WORK REQUEST
Set down the entries below exactly, leaving out all images.
___ EXERCISE DATA ___
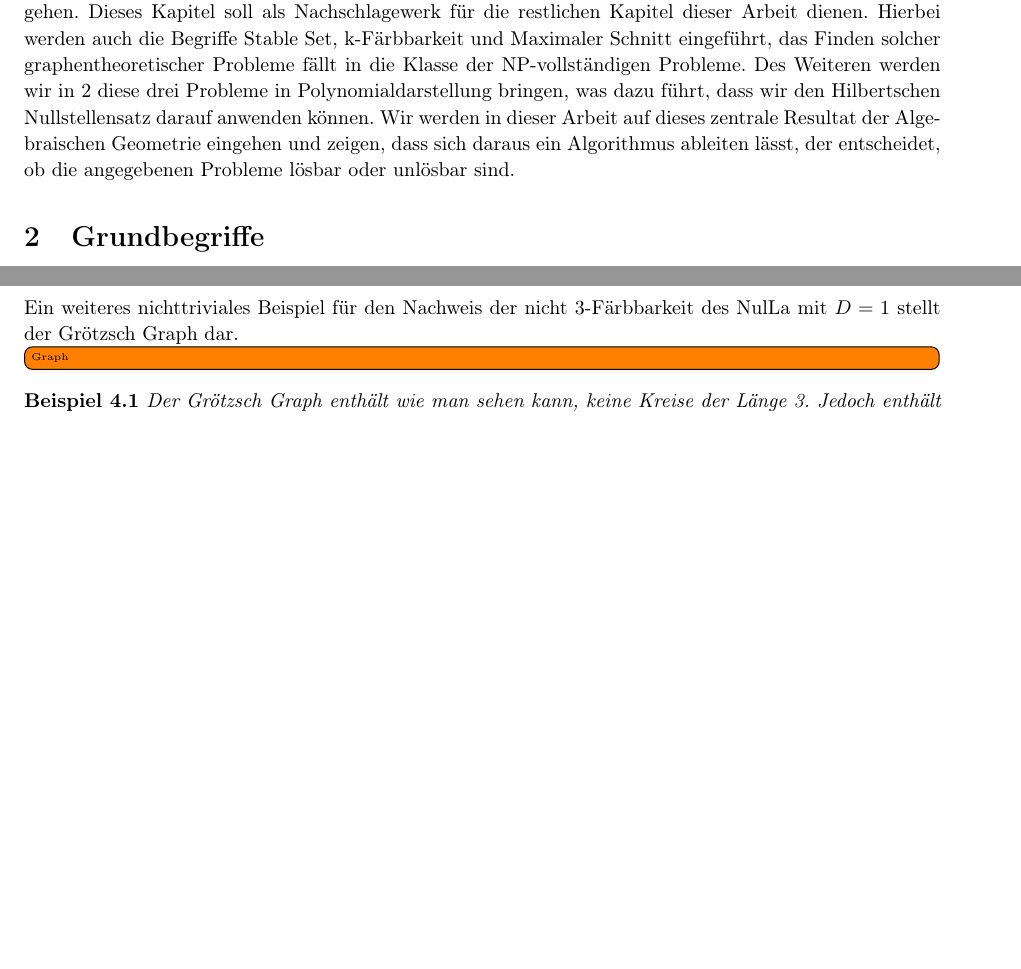
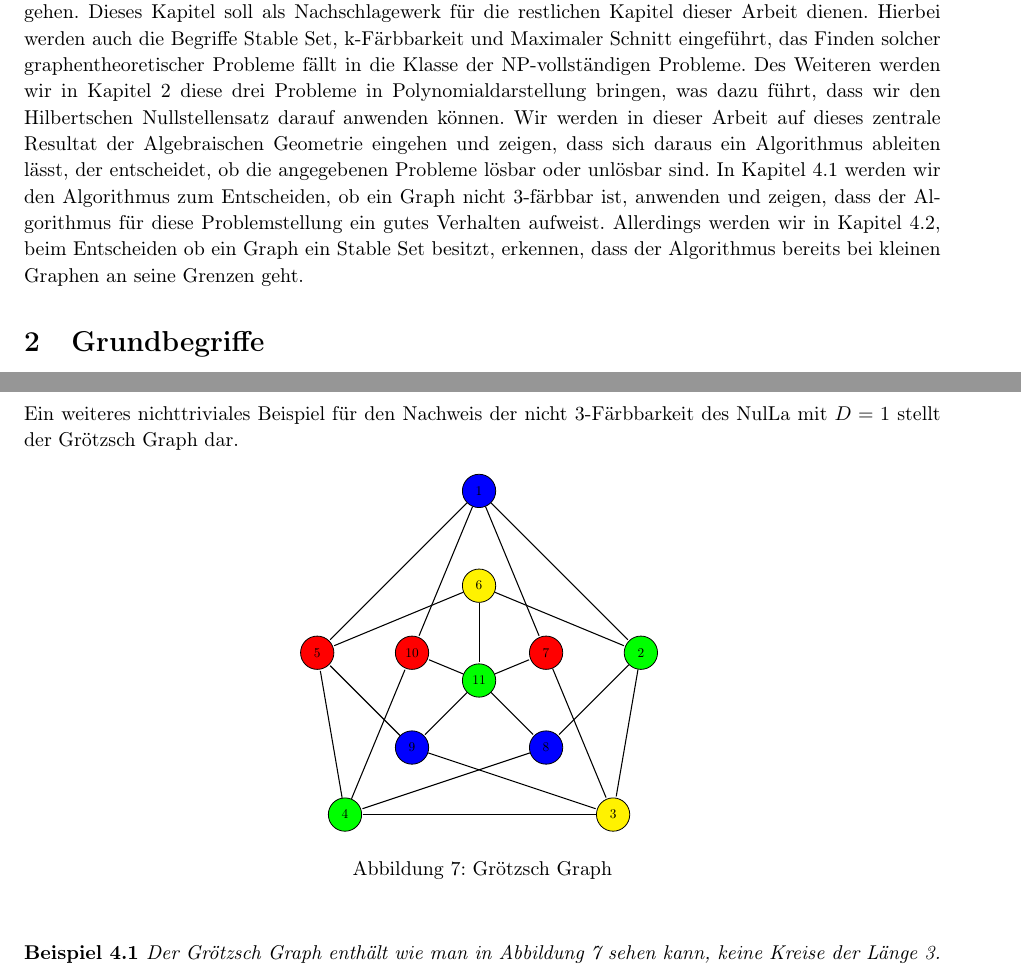
Before and after one commit to kerstinma/ProseminarDiskreteMathematik, a LaTeX document (Proseminararbeit/master.tex, which reads Proseminararbeit/Nullstellensatz.tex): two parts of pages 4 and 15 of 20 before the commit and two parts of pages 4 and 15 of 21 after it, joined at a grey line, cut so that both start at the same text, the shorter picture padded with empty space. Compiled offline with pdfLaTeX.

Commit message:
add graphs

```diff
--- a/Proseminararbeit/Nullstellensatz.tex
+++ b/Proseminararbeit/Nullstellensatz.tex
@@ -4,7 +4,7 @@
 
 \section{Einleitung}
 
-Zu Beginn möchten wir auf einige Grundbegriffe in der Graphentheorie und der (Linearen) Algebra eingehen. Dieses Kapitel soll als Nachschlagewerk für die restlichen Kapitel dieser Arbeit dienen. Hierbei werden auch die Begriffe Stable Set, k-Färbbarkeit und Maximaler Schnitt eingeführt, das Finden solcher graphentheoretischer Probleme fällt in die Klasse der NP-vollständigen Probleme. Des Weiteren werden wir in \ref{Grundbegriffe} diese drei Probleme in Polynomialdarstellung  bringen, was dazu führt, dass wir den Hilbertschen Nullstellensatz darauf anwenden können. Wir werden in dieser Arbeit auf dieses zentrale Resultat der Algebraischen Geometrie eingehen und zeigen, dass sich daraus ein Algorithmus ableiten lässt, der entscheidet, ob die angegebenen Probleme lösbar oder unlösbar sind.
+Zu Beginn möchten wir auf einige Grundbegriffe in der Graphentheorie und der (Linearen) Algebra eingehen. Dieses Kapitel soll als Nachschlagewerk für die restlichen Kapitel dieser Arbeit dienen. Hierbei werden auch die Begriffe Stable Set, k-Färbbarkeit und Maximaler Schnitt eingeführt, das Finden solcher graphentheoretischer Probleme fällt in die Klasse der NP-vollständigen Probleme. Des Weiteren werden wir in Kapitel \ref{Grundbegriffe} diese drei Probleme in Polynomialdarstellung  bringen, was dazu führt, dass wir den Hilbertschen Nullstellensatz darauf anwenden können. Wir werden in dieser Arbeit auf dieses zentrale Resultat der Algebraischen Geometrie eingehen und zeigen, dass sich daraus ein Algorithmus ableiten lässt, der entscheidet, ob die angegebenen Probleme lösbar oder unlösbar sind. In Kapitel \ref{3colorNulLA} werden wir den Algorithmus zum Entscheiden, ob ein Graph nicht 3-färbbar ist, anwenden und zeigen, dass der Algorithmus für diese Problemstellung ein gutes Verhalten aufweist. Allerdings werden wir in Kapitel \ref{StableNulLA}, beim Entscheiden ob ein Graph ein Stable Set besitzt, erkennen, dass der Algorithmus bereits bei kleinen Graphen an seine Grenzen geht.
 
 \section{Grundbegriffe}  \label{Grundbegriffe}
 
@@ -701,10 +701,61 @@
 Wie wir in \ref{oddWheel} sehen können, wird jede Kante genau nullmal oder zweimal von partiellen gerichteten Dreiecken von $C$ überdeckt und damit wird Bedingung $a)$ von Theorem \ref{3colorTheorem} erfüllt. Außerdem gilt für jede Kante $(1,i) \in Arcs(G)$, dass sie genau einmal von einem partiellen gerichteten Dreieck aus $C$ abgedeckt wird und die Anzahl der Kanten $(1,i)$ ist ungerade. Dadurch erfüllt $C$ auch die Bedingung $b)$ unseres Theorems.
 \end{proof}
 
-\noindent Ein weiteres nichttriviales Beispiel für den Nachweis der nicht 3-Färbbarkeit des NulLa mit $D=1$ stellt der Grötzsch Graph dar. \todo[inline]{Graph}
+\noindent Ein weiteres nichttriviales Beispiel für den Nachweis der nicht 3-Färbbarkeit des NulLa mit $D=1$ stellt der Grötzsch Graph dar.
+
+	\begin{figure}[h]
+\begin{center}
+\resizebox{.4\linewidth}{!}{
+\begin{tikzpicture}[->,>=stealth',shorten >=1pt,auto,node distance=2.5cm,
+                    semithick]
+  \tikzstyle{every state}=[draw=black,text=black]
+	\tikzstyle{every edge} = [draw,thick,-]
+
+  \node[state,fill=blue] 	(0)              	{1};
+  \node[state, fill=yellow]  (1) [below of=0] 	{6};
+  \node[state, fill=green] 	(2) [below of=1]  {11};
+  \node[state, fill=red]  (3) [below right of=1] 	{7};
+	\node[state,fill=green]  (4) [right of=3] 	{2};
+	\node[state,fill=blue]  (5) [below right of=2] 	{8};
+	\node[state,fill=blue]  (6) [below left of=2] 	{9};
+	\node[state,fill=yellow]  (7) [below right of=5] 	{3};
+	\node[state,fill=green]  (8) [below left of=6] 	{4};
+	\node[state, fill=red]  (9) [below left of=1] 	{10};
+	\node[state,fill=red]  (10) [left of=9] 	{5};
+
+
+  \path[draw=black,thick]
+  		%% drone 1
+  		(0)  edge node {} (3)
+			(0)  edge node {} (4)
+			(0)  edge node {} (10)
+			(0)  edge node {} (9)
+  		(1)  edge node {} (2)
+			(1)  edge node {} (4)
+			(1)  edge node {} (10)
+			(2)  edge node {} (3)
+			(2)  edge node {} (5)
+			(2)  edge node {} (6)
+			(2)  edge node {} (9)
+			(3)  edge node {} (7)
+			(4)  edge node {} (5)
+			(4)  edge node {} (7)
+			(5)  edge node {} (8)
+			(6)  edge node {} (10)
+			(6)  edge node {} (7)
+			(7)  edge node {} (8)
+			(8)  edge node {} (9)
+			(8)  edge node {} (10)
+  		;
+\end{tikzpicture}
+}
+\caption[Grötzsch Graph]{Grötzsch Graph}
+  \label{GrötzschGraph}
+\end{center}
+\end{figure}
 
 \begin{example}
-Der Grötzsch Graph enthält wie man sehen kann, keine Kreise der Länge 3. Jedoch enthält er folgende Menge von orientierten Vierecken:
+Der Grötzsch Graph enthält wie man in Abbildung \ref{GrötzschGraph} sehen kann, keine Kreise der Länge 3. Jedoch enthält er folgende Menge von orientierten Vierecken:
 \begin{align*}
 C\;:=\;\{(1,2,3,7),(2,3,4,8),(3,4,5,9),(4,5,1,10),(1,10,11,7),(2,6,11,8),(3,7,11,9),(4,8,11,10),(5,9,11,6)\}.
 \end{align*}
```
Also changed, not shown: Proseminararbeit/Nullstellensatz.tex (86 more changed lines).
___
WORKED SOLUTION
Before and after one commit to kerstinma/ProseminarDiskreteMathematik, a LaTeX document (Proseminararbeit/master.tex, which reads Proseminararbeit/Nullstellensatz.tex): two parts of pages 4 and 15 of 20 before the commit and two parts of pages 4 and 15 of 21 after it, joined at a grey line, cut so that both start at the same text, the shorter picture padded with empty space. Compiled offline with pdfLaTeX.

Commit message:
add graphs

```diff
--- a/Proseminararbeit/Nullstellensatz.tex
+++ b/Proseminararbeit/Nullstellensatz.tex
@@ -4,7 +4,7 @@
 
 \section{Einleitung}
 
-Zu Beginn möchten wir auf einige Grundbegriffe in der Graphentheorie und der (Linearen) Algebra eingehen. Dieses Kapitel soll als Nachschlagewerk für die restlichen Kapitel dieser Arbeit dienen. Hierbei werden auch die Begriffe Stable Set, k-Färbbarkeit und Maximaler Schnitt eingeführt, das Finden solcher graphentheoretischer Probleme fällt in die Klasse der NP-vollständigen Probleme. Des Weiteren werden wir in \ref{Grundbegriffe} diese drei Probleme in Polynomialdarstellung  bringen, was dazu führt, dass wir den Hilbertschen Nullstellensatz darauf anwenden können. Wir werden in dieser Arbeit auf dieses zentrale Resultat der Algebraischen Geometrie eingehen und zeigen, dass sich daraus ein Algorithmus ableiten lässt, der entscheidet, ob die angegebenen Probleme lösbar oder unlösbar sind.
+Zu Beginn möchten wir auf einige Grundbegriffe in der Graphentheorie und der (Linearen) Algebra eingehen. Dieses Kapitel soll als Nachschlagewerk für die restlichen Kapitel dieser Arbeit dienen. Hierbei werden auch die Begriffe Stable Set, k-Färbbarkeit und Maximaler Schnitt eingeführt, das Finden solcher graphentheoretischer Probleme fällt in die Klasse der NP-vollständigen Probleme. Des Weiteren werden wir in Kapitel \ref{Grundbegriffe} diese drei Probleme in Polynomialdarstellung  bringen, was dazu führt, dass wir den Hilbertschen Nullstellensatz darauf anwenden können. Wir werden in dieser Arbeit auf dieses zentrale Resultat der Algebraischen Geometrie eingehen und zeigen, dass sich daraus ein Algorithmus ableiten lässt, der entscheidet, ob die angegebenen Probleme lösbar oder unlösbar sind. In Kapitel \ref{3colorNulLA} werden wir den Algorithmus zum Entscheiden, ob ein Graph nicht 3-färbbar ist, anwenden und zeigen, dass der Algorithmus für diese Problemstellung ein gutes Verhalten aufweist. Allerdings werden wir in Kapitel \ref{StableNulLA}, beim Entscheiden ob ein Graph ein Stable Set besitzt, erkennen, dass der Algorithmus bereits bei kleinen Graphen an seine Grenzen geht.
 
 \section{Grundbegriffe}  \label{Grundbegriffe}
 
@@ -701,10 +701,61 @@
 Wie wir in \ref{oddWheel} sehen können, wird jede Kante genau nullmal oder zweimal von partiellen gerichteten Dreiecken von $C$ überdeckt und damit wird Bedingung $a)$ von Theorem \ref{3colorTheorem} erfüllt. Außerdem gilt für jede Kante $(1,i) \in Arcs(G)$, dass sie genau einmal von einem partiellen gerichteten Dreieck aus $C$ abgedeckt wird und die Anzahl der Kanten $(1,i)$ ist ungerade. Dadurch erfüllt $C$ auch die Bedingung $b)$ unseres Theorems.
 \end{proof}
 
-\noindent Ein weiteres nichttriviales Beispiel für den Nachweis der nicht 3-Färbbarkeit des NulLa mit $D=1$ stellt der Grötzsch Graph dar. \todo[inline]{Graph}
+\noindent Ein weiteres nichttriviales Beispiel für den Nachweis der nicht 3-Färbbarkeit des NulLa mit $D=1$ stellt der Grötzsch Graph dar.
+
+	\begin{figure}[h]
+\begin{center}
+\resizebox{.4\linewidth}{!}{
+\begin{tikzpicture}[->,>=stealth',shorten >=1pt,auto,node distance=2.5cm,
+                    semithick]
+  \tikzstyle{every state}=[draw=black,text=black]
+	\tikzstyle{every edge} = [draw,thick,-]
+
+  \node[state,fill=blue] 	(0)              	{1};
+  \node[state, fill=yellow]  (1) [below of=0] 	{6};
+  \node[state, fill=green] 	(2) [below of=1]  {11};
+  \node[state, fill=red]  (3) [below right of=1] 	{7};
+	\node[state,fill=green]  (4) [right of=3] 	{2};
+	\node[state,fill=blue]  (5) [below right of=2] 	{8};
+	\node[state,fill=blue]  (6) [below left of=2] 	{9};
+	\node[state,fill=yellow]  (7) [below right of=5] 	{3};
+	\node[state,fill=green]  (8) [below left of=6] 	{4};
+	\node[state, fill=red]  (9) [below left of=1] 	{10};
+	\node[state,fill=red]  (10) [left of=9] 	{5};
+
+
+  \path[draw=black,thick]
+  		%% drone 1
+  		(0)  edge node {} (3)
+			(0)  edge node {} (4)
+			(0)  edge node {} (10)
+			(0)  edge node {} (9)
+  		(1)  edge node {} (2)
+			(1)  edge node {} (4)
+			(1)  edge node {} (10)
+			(2)  edge node {} (3)
+			(2)  edge node {} (5)
+			(2)  edge node {} (6)
+			(2)  edge node {} (9)
+			(3)  edge node {} (7)
+			(4)  edge node {} (5)
+			(4)  edge node {} (7)
+			(5)  edge node {} (8)
+			(6)  edge node {} (10)
+			(6)  edge node {} (7)
+			(7)  edge node {} (8)
+			(8)  edge node {} (9)
+			(8)  edge node {} (10)
+  		;
+\end{tikzpicture}
+}
+\caption[Grötzsch Graph]{Grötzsch Graph}
+  \label{GrötzschGraph}
+\end{center}
+\end{figure}
 
 \begin{example}
-Der Grötzsch Graph enthält wie man sehen kann, keine Kreise der Länge 3. Jedoch enthält er folgende Menge von orientierten Vierecken:
+Der Grötzsch Graph enthält wie man in Abbildung \ref{GrötzschGraph} sehen kann, keine Kreise der Länge 3. Jedoch enthält er folgende Menge von orientierten Vierecken:
 \begin{align*}
 C\;:=\;\{(1,2,3,7),(2,3,4,8),(3,4,5,9),(4,5,1,10),(1,10,11,7),(2,6,11,8),(3,7,11,9),(4,8,11,10),(5,9,11,6)\}.
 \end{align*}
```
Also changed, not shown: Proseminararbeit/Nullstellensatz.tex (86 more changed lines).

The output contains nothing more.